AGA President Bill Miller sounded a bullish note in kicking off the trade show Tuesday about how the industry has been through a difficult couple of years with the pandemic, but the industry is strong and coming off an amazing year. “The (Las Vegas) Sands deal closed. MGM bought the Cosmopolitan. Seminole bought Mirage, and San Manuel reopened the Palms. That’s just what’s happened here in Las Vegas. Meanwhile, legal gaming continues to expand in new states and sports betting keeps marching forward. More than half of American adults can now legally bet on sports. Our momentum is undeniable(…) And as we think about that future, we have so much to be optimistic about. Gaming is as popular as ever. Our growth is formidable. And the wind is at our back.”

MGM Resorts International CEO Bill Hornbuckle, who said 60% to 65% of his business’s revenue comes from Las Vegas, remains “exceptionally in great shape.” Its average daily room rates and occupancy remains strong.

“The momentum we saw in the first and second quarter has continued,” Hornbuckle said in an interview with Brewer. “This market, while we are not foolish to what may be coming, we haven’t seen it.

“Visitation in Las Vegas – combined with some of the conventions and some of the international travel that has come back –  is booming.”

JP Morgan analyst Joseph Greff said consumer demand for regional gaming operators like Penn are solid and so far no weaknesses have shown up in demand by geography. If anything, it’s the quality of the property with updated ones outperforming those who need upgrades, he said.

Penn’s revenues for those 21-45, for example, are up 100% from pre-Covid and that age group now comprises 20% of overall revenues.

As for Wynn in Las Vegas, Greff said the booking window looking out for the next two months is strong for gaming customers and the company expects about 30% of room nights from groups and conventions.

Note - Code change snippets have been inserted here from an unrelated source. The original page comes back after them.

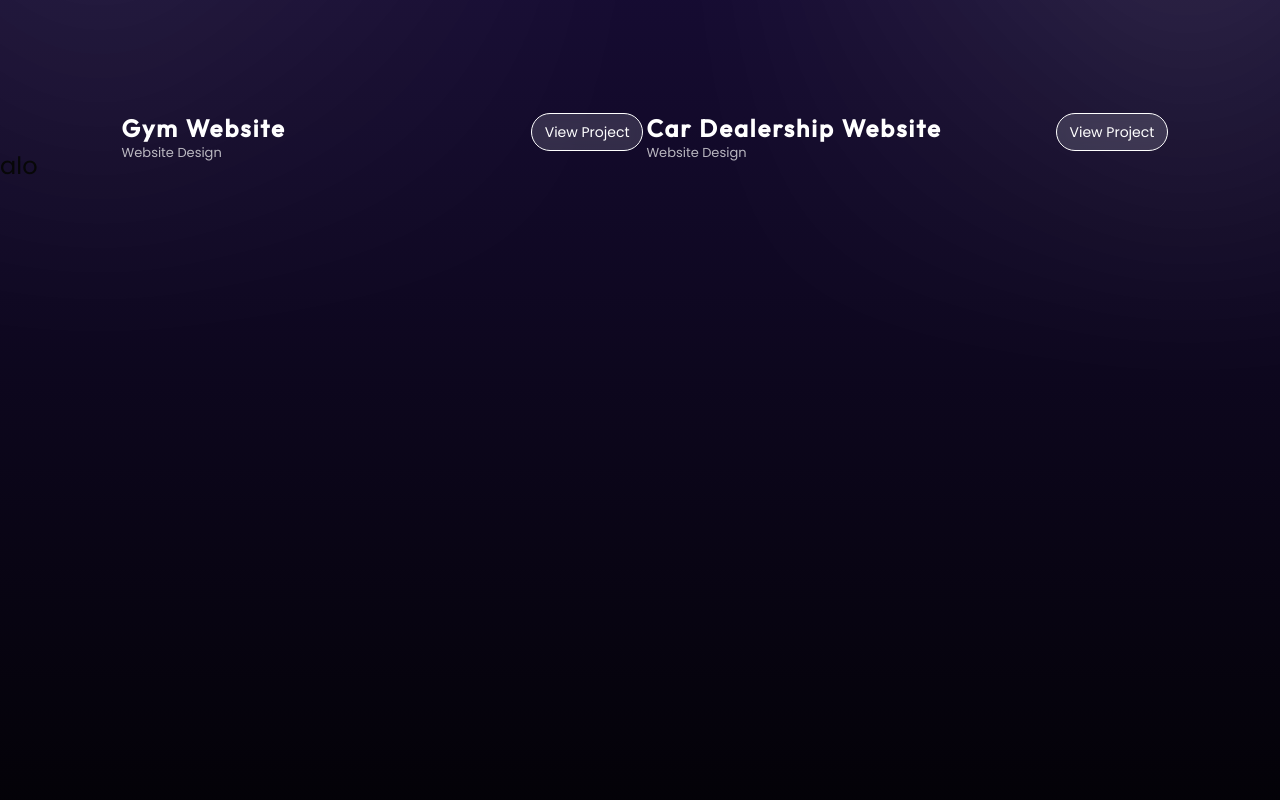
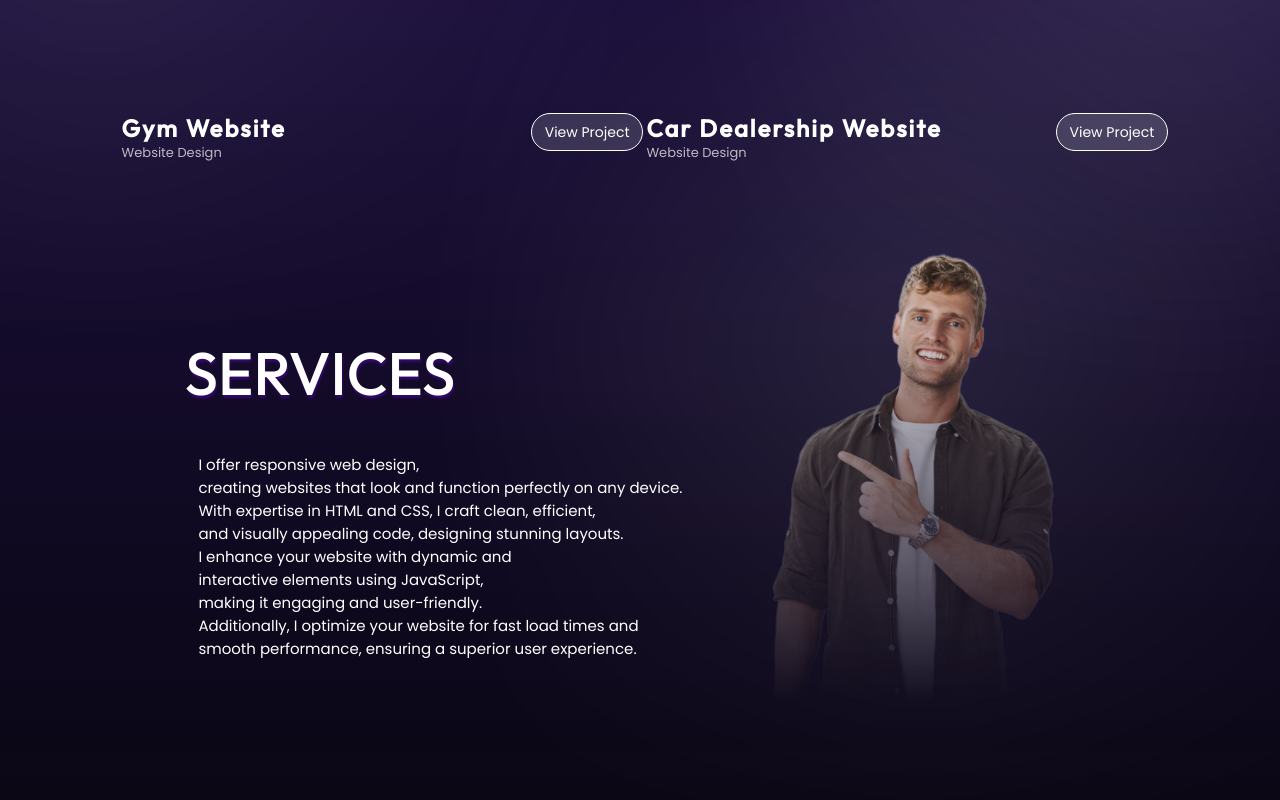
Before and after one commit to travarica/Portfolio, a plain HTML site: page index.html in a window 1280 px wide. Shown: the part 1467-2267 px from the top of the page. Drawn offline with nearby package versions, Linux system fonts and the light colour scheme.

Commit message:
first change

```diff
--- a/index.html
+++ b/index.html
@@ -79,7 +79,10 @@
 
 
 <section id="usluge">
-    <h1>alo</h1>
+    <h1 id="tekst13">Services</h1>
+    <h1 id="tekst14">I offer responsive web design, <br>creating websites that look and function perfectly on any device. <br>With expertise in HTML and CSS, I craft clean, efficient, <br>and visually appealing code, designing stunning layouts.<br> I enhance your website with dynamic and<br> interactive elements using JavaScript, <br>making it engaging and user-friendly.<br> Additionally, I optimize your website for fast load times and <br>smooth performance, ensuring a superior user experience.</h1>
+    <img id="slika3" src="freepik-export-20240622214957eIcZ.png">
+    <div id="oblik6"></div>
 </section>
 
     <script src="test.js" ></script>
--- a/style.css
+++ b/style.css
@@ -13,7 +13,7 @@ body{
     background-size: cover;
     background-attachment: fixed;
     */
-    background: linear-gradient(0deg, rgba(0,0,0,1) 0%, rgba(55,29,126,1) 100%);
+    background: linear-gradient(0deg, rgba(0,0,0,0.99) -10%, rgba(55,29,126,1) 100%);
 }
 #main{
     height: 100vh;
@@ -342,8 +342,52 @@ body{
     border-radius: 50%;
 }
 
+#tekst13{
+    font-family: "Outfit", sans-serif;
+    font-optical-sizing: auto;
+    font-weight: 500;
+    font-style: normal;
+    text-transform: uppercase;
+    font-size: 60px;
+    position: absolute;
+    top: 230%;
+    left: 25%;
+    transform: translate(-50%,-50%);
+    color: white;
+    text-shadow: 1px 3px 2px rgba(119, 0, 255, 0.3);;
+}
+
+#tekst14{
+    position: absolute;
+    top: 240%;
+    left: 15.5%;
+    color: white;
+    font-size: 15px;
+    text-align: left;
+}
 
 
+#slika3{
+position: absolute;
+left: 60%;
+top: 215%;
+width: 22.5%;
+-webkit-mask-image: linear-gradient(#000, rgba(0,0,0,0));
+mask-image: linear-gradient(#000, rgba(0,0,0,0));
+
+}
+
+#oblik6{
+position: absolute;
+top: 215%;
+left: 65%;
+background-color: white;
+filter: blur(180px);
+width: 180px;
+height: 180px;
+border-radius: 50%;
+z-index: -1;
+  }
 ::-webkit-scrollbar{
     width: 0px;
 }
```
Also changed, not shown: freepik-export-20240622214957eIcZ.png (added).
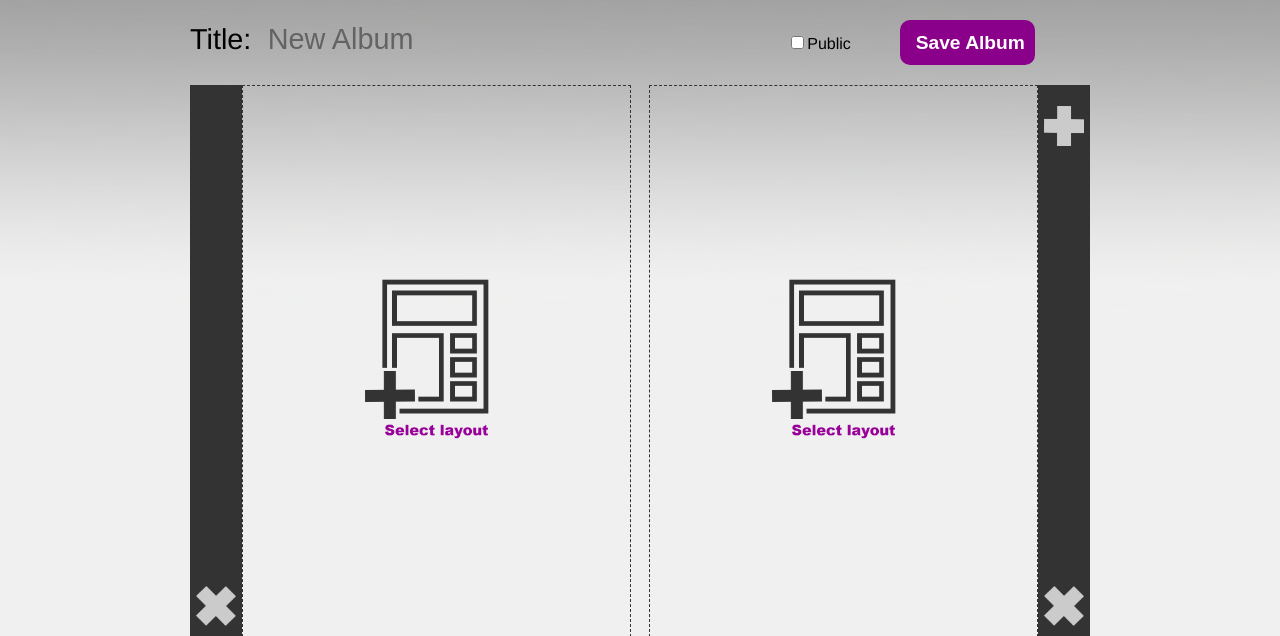
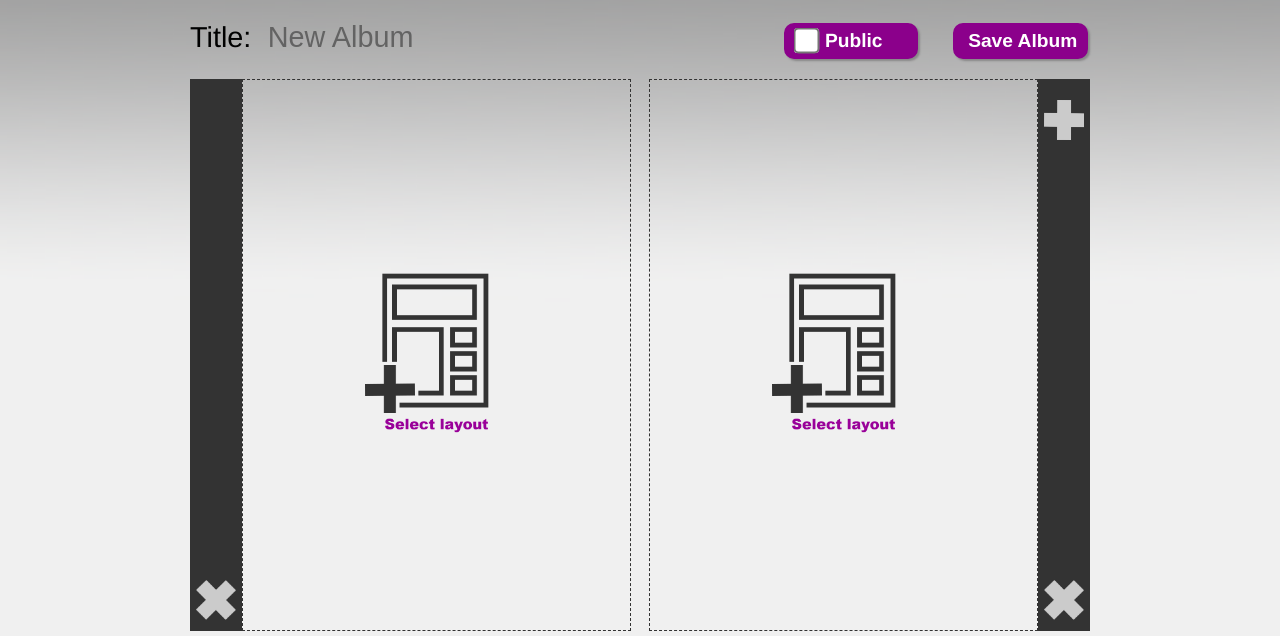
Before and after one commit to Arbuzinside/photohosting, a Django app: page /home/edit/ in a window 1280 px wide. Shown: the part 85-721 px from the top of the page. Run offline with Django 3.2, Linux system fonts and the light colour scheme; the visitor is signed in with stand-in values (Sample User, id 1); parts of the project's set-up code (start-up, migrations or seed data) failed here and were passed over; some libraries are stand-ins or nearby versions.

Commit message:
minor style changes

```diff
--- a/src/PhotoAlbum/Static/editstyle.css
+++ b/src/PhotoAlbum/Static/editstyle.css
@@ -15,14 +15,25 @@ body
 	width: 900px;
 }
 
-#titlecontainer label
+#titlecontainer .titleclass
 {
 	font-size: 180%;
 }
 
 input::-webkit-input-placeholder, textarea::-webkit-input-placeholder
 {
-  color: #636363;
+	color: #636363;
+}
+
+#titlecontainer input[type="checkbox"]
+{
+	-ms-transform: scale(2); /* IE */
+	-moz-transform: scale(2); /* FF */
+	-webkit-transform: scale(2); /* Safari and Chrome */
+	-o-transform: scale(2); /* Opera */
+	position: relative;
+	left: 32px;
+	z-index: 999;
 }
 
 #albumtitle
@@ -32,24 +43,50 @@ input::-webkit-input-placeholder, textarea::-webkit-input-placeholder
 	background-color: transparent;
 	font-size: 180%;
 	color: darkmagenta;
-	width: 503px;
+	width: 480px;
 }
 
 #savealbum
+{
+	width: 135px;
+	margin-left: 30px;
+}
+
+#savealbum, #titlecontainer #publiclabel
 {
 	padding: 5px 0 5px 5px;
 	border: 2px solid #ccc;
 	-webkit-border-radius: 5px;
 	border-radius: 10px;
 	font-size: 120%;
-	width: 135px;
-	height: 45px;
 	background-color: darkmagenta;
 	border-color: darkmagenta;
 	color: white;
 	font-weight: bold;
-	margin-left: 45px;
 	cursor: pointer;
+	box-shadow: 2px 2px 2px #888888;
+}
+
+#titlecontainer #publiclabel
+{
+	width: 125px;
+}
+
+#publiclabel
+{
+	display: inline-block;
+	text-align: center;
+	width: 130px;
+}
+
+#savealbum:hover
+{
+	opacity: 0.9;
+}
+
+#savealbum:active
+{
+	box-shadow: none;
 }
 
 #albumcontent
--- a/src/PhotoAlbum/Templates/edit.html
+++ b/src/PhotoAlbum/Templates/edit.html
@@ -22,12 +22,12 @@
 		{% include "header.html" %}
 		<div id="titlecontainer">
 			<form method="POST" action="{% url 'PhotoAlbum.views.save' %}" onsubmit="return save_album()">{% csrf_token %}
-				<label for="albumtitle">Title:</label>
+				<label class="titleclass" for="albumtitle">Title:</label>
 				<input id="albumtitle" name="title" type="text" placeholder="New Album" value="{{album.title}}"/>
 				{% if album.public == True %}
-					<input type="checkbox" name="public" value="public" checked>Public
+					<input type="checkbox" name="public" value="public" id="public" checked><label for="public" id="publiclabel">Public</label>
 				{% else %}
-					<input type="checkbox" name="public" value="public">Public
+					<input type="checkbox" name="public" value="public" id="public"><label for="public" id="publiclabel">Public</label>
 				{% endif %}
 				<input id="savealbum" type="submit" value="Save Album" />
 				<input type="hidden" id="layouts" name="layouts" />
```
Also changed, not shown: src/PhotoAlbum/Static/albumstyle.css (+9 -4 lines), src/PhotoSite/settings.py (+4 -4 lines).
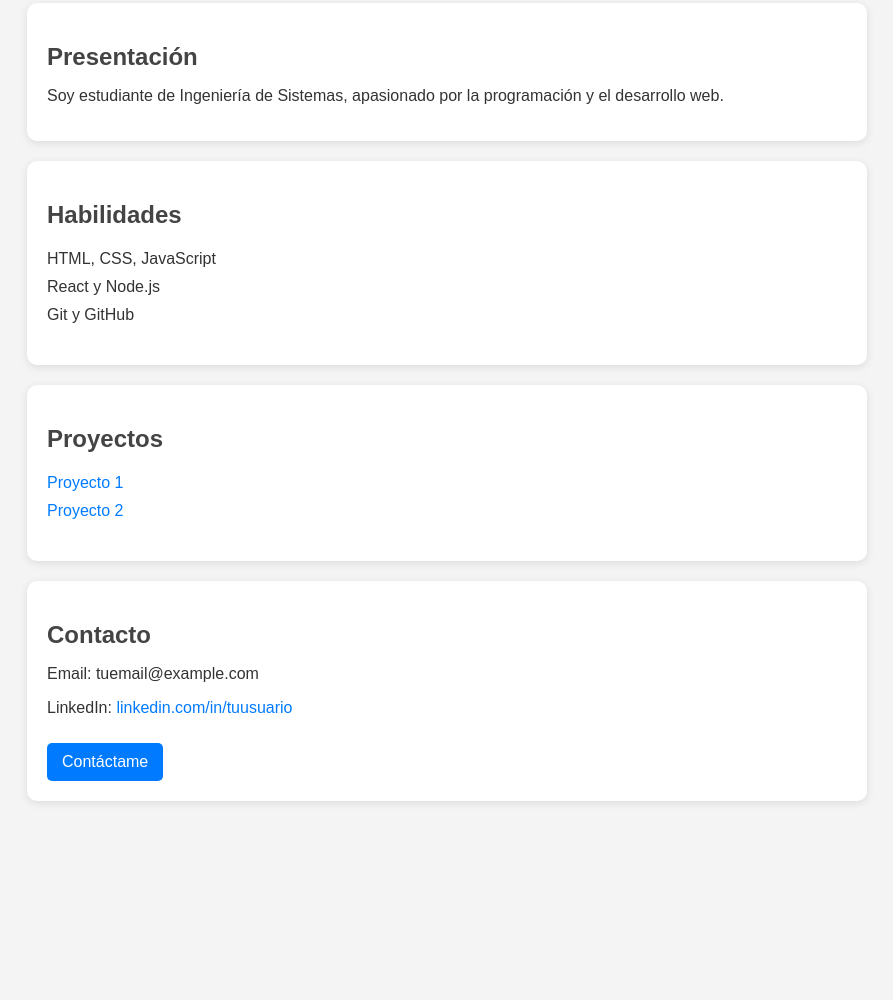
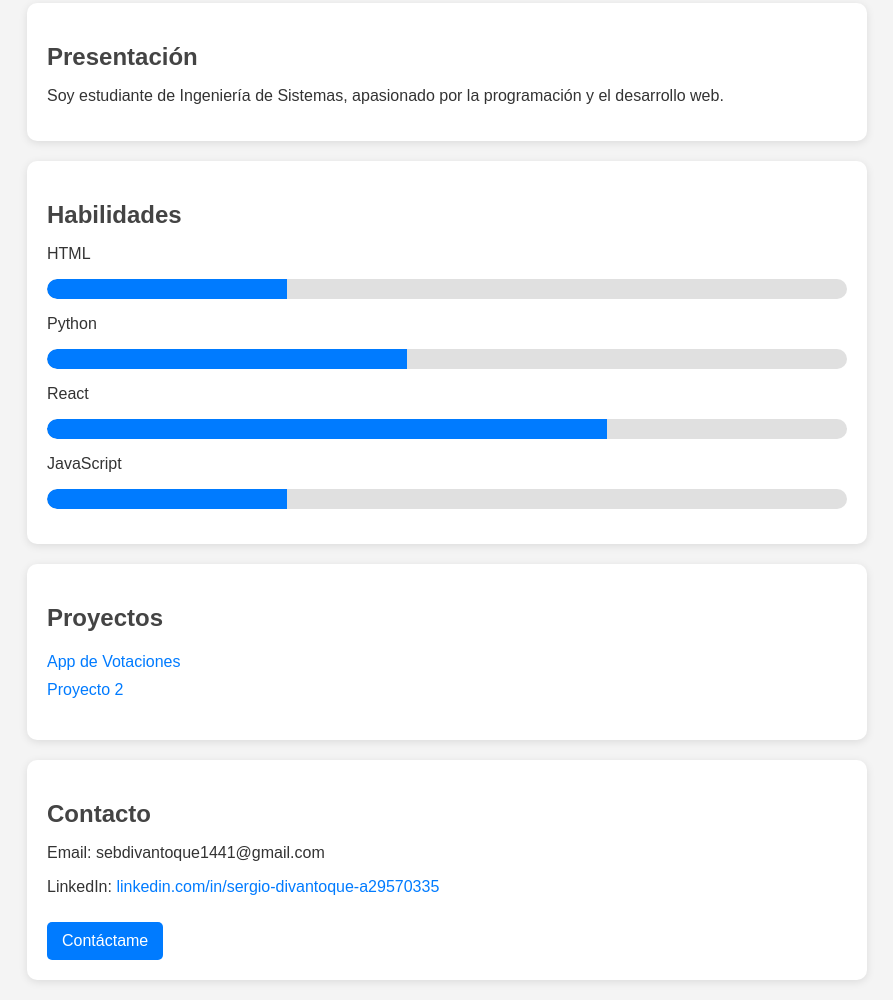
Before and after one commit to divanchoo/mi-proyecto, a plain HTML site: page informacion/sergio.html in a window 1280 px wide. Shown: the part 335-1335 px from the top of the page, without its empty margins (193-1086 px from the left). Before the commit the page ends 1156 px from the top, so only its background shows below. Drawn offline with Linux system fonts and the light colour scheme.

Commit message:
Actualizar sección de contacto con email clicable

```diff
--- a/informacion/sergio.html
+++ b/informacion/sergio.html
@@ -1,10 +1,83 @@
 <!DOCTYPE html>
 <html lang="es">
+
 <head>
-    <meta charset="UTF-8">
-    <meta name="viewport" content="width=device-width, initial-scale=1.0">
+    <meta charset="UTF-8" />
+    <meta name="viewport" content="width=device-width, initial-scale=1.0" />
     <title>Portafolio - Sergio</title>
-    <style>
+</head>
+
+<body>
+    <header>
+        <h1>Sergio Sebastián Divantoque Quintero</h1>
+        <p>Desarrollador Web</p>
+        <img src="Foto.jpg" alt="Mi foto" />
+    </header>
+
+    <section>
+        <h2>Presentación</h2>
+        <p>
+            Soy estudiante de Ingeniería de Sistemas, apasionado por la programación
+            y el desarrollo web.
+        </p>
+    </section>
+
+    <section>
+        <h2>Habilidades</h2>
+
+        <div class="skill">
+            <p>HTML</p>
+            <div class="progress">
+                <div class="progress-bar" style="width: 30%;"></div>
+            </div>
+        </div>
+
+        <div class="skill">
+            <p>Python</p>
+            <div class="progress">
+                <div class="progress-bar" style="width: 45%;"></div>
+            </div>
+        </div>
+
+        <div class="skill">
+            <p>React</p>
+            <div class="progress">
+                <div class="progress-bar" style="width: 70%;"></div>
+            </div>
+        </div>
+
+        <div class="skill">
+            <p>JavaScript</p>
+            <div class="progress">
+                <div class="progress-bar" style="width: 30%;"></div>
+            </div>
+        </div>
+    </section>
+
+
+    <section>
+        <h2>Proyectos</h2>
+        <ul>
+            <li><a href="https://github.com/divanchoo/App-Votaciones.git">App de Votaciones</a></li>
+            <li><a href="#">Proyecto 2</a></li>
+        </ul>
+    </section>
+
+    <section>
+        <h2>Contacto</h2>
+        <p>Email: sebdivantoque1441@gmail.com</p>
+        <p>
+            LinkedIn:
+            <a href="https://www.linkedin.com/in/sergio-divantoque-a29570335"
+                target="_blank">linkedin.com/in/sergio-divantoque-a29570335</a>
+        </p>
+
+        <a href="mailto: sebdivantoque1441@gmail.com" class="btn">Contáctame</a>
+    </section>
+</body>
+
+<!--Estilos-->
+<style>
         body {
             font-family: Arial, sans-serif;
             margin: 0;
@@ -12,12 +85,14 @@
             background: #f4f4f4;
             color: #333;
         }
+
         header {
             text-align: center;
             padding: 20px;
             background: #333;
             color: #fff;
         }
+
         img {
             width: 150px;
             height: 150px;
@@ -25,80 +100,71 @@
             margin-top: 10px;
             object-fit: cover;
         }
+
         section {
             max-width: 800px;
             margin: 20px auto;
             padding: 20px;
             background: #fff;
             border-radius: 10px;
-            box-shadow: 0 2px 8px rgba(0,0,0,0.1);
+            box-shadow: 0 2px 8px rgba(0, 0, 0, 0.1);
         }
+
         h2 {
             color: #444;
             margin-bottom: 10px;
         }
+
         ul {
             list-style: none;
             padding: 0;
         }
+
         li {
             padding: 5px 0;
         }
+
         a {
-            color: #007BFF;
+            color: #007bff;
             text-decoration: none;
         }
+
         a:hover {
             text-decoration: underline;
         }
+
         .btn {
             display: inline-block;
             padding: 10px 15px;
             margin-top: 10px;
-            background: #007BFF;
+            background: #007bff;
             color: #fff;
             border-radius: 5px;
             text-decoration: none;
         }
+
         .btn:hover {
             background: #0056b3;
         }
+
+
+        .skill {
+            margin-bottom: 15px;
+        }
+
+        .progress {
+            background-color: #e0e0e0;
+            border-radius: 10px;
+            height: 20px;
+            overflow: hidden;
+        }
+
+        .progress-bar {
+            height: 100%;
+            background-color: #007bff;
+            width: 0;
+            border-radius: 10px 0 0 10px;
+        }
     </style>
-</head>
-<body>
-    <header>
-        <h1>Sergio Sebastián Divantoque Quintero</h1>
-        <p>Desarrollador Web</p>
-        <img src="Foto.jpg" alt="Mi foto">
-    </header>
 
-    <section>
-        <h2>Presentación</h2>
-        <p>Soy estudiante de Ingeniería de Sistemas, apasionado por la programación y el desarrollo web.</p>
-    </section>
-
-    <section>
-        <h2>Habilidades</h2>
-        <ul>
-            <li>HTML, CSS, JavaScript</li>
-            <li>React y Node.js</li>
-            <li>Git y GitHub</li>
-        </ul>
-    </section>
-
-    <section>
-        <h2>Proyectos</h2>
-        <ul>
-            <li><a href="#">Proyecto 1</a></li>
-            <li><a href="#">Proyecto 2</a></li>
-        </ul>
-    </section>
-
-    <section>
-        <h2>Contacto</h2>
-        <p>Email: tuemail@example.com</p>
-        <p>LinkedIn: <a href="#">linkedin.com/in/tuusuario</a></p>
-        <a href="mailto:tuemail@example.com" class="btn">Contáctame</a>
-    </section>
-</body>
 </html>
```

“The consumer remains price inelastic, which Wynn is capitalising on across the board,” Greff said. “Notably, these strong trends in Las Vegas are sans any meaningful international inbound, nor the theater and show room, which are closed.”

When it comes to Caesars Entertainment, Greff said the company has seen no impact from the economy and higher gas prices on visitation, spending and the booking window.


Management is bullish with the F1 race in Las Vegas in November 2023 that they expect to bring in hundreds of thousands of visitors during one of the slowest weeks of the year. That’s followed by the Super Bowl in February 2024.

During the conference, executives said the supply chain and labor shortages appear to be the biggest obstacles for the industry as of now.

Justin Carter, senior vice president, regional operations with Penn Entertainment, said his company has had consistent performance during the third quarter and while there’s been “some hiccups with materials and sourcing” but have been able to weather that storm. They continue to build sportsbooks and restaurants but the construction timeline gets bottlenecked.

“It changes the way you think because the lead time can be extraordinary,” Carter said.

As for some of the capital improvement projects in the regional markets, Carter says that’s part of a strategy to cater to the younger demographic with additional offerings. There are plans for bars, restaurants and sportsbooks in Illinois.

“I don’t have a crystal ball with the economy but everyone keeps looking and the performance continues to be steady,” Carter said. “What we learned from the pandemic is being able to run our businesses smarter and being able to get rid of unprofitable buffets and things like that. I think we are well positioned to weather any storm that may come. For all the bad the pandemic brought, it forced us to evolve and by nature we’re well positioned for the future.”